About this task:
Select the lines below containing the word "button".

•••

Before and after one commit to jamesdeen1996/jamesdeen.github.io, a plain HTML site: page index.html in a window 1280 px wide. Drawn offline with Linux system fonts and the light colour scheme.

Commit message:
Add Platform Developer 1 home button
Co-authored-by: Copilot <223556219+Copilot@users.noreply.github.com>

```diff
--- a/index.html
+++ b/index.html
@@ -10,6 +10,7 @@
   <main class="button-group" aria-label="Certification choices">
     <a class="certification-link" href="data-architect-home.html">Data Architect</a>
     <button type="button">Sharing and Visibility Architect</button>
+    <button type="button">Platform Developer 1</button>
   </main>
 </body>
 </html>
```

•••

Exercise result:
Add Platform Developer 1 home button
   <main class="button-group" aria-label="Certification choices">
     <button type="button">Sharing and Visibility Architect</button>
+    <button type="button">Platform Developer 1</button>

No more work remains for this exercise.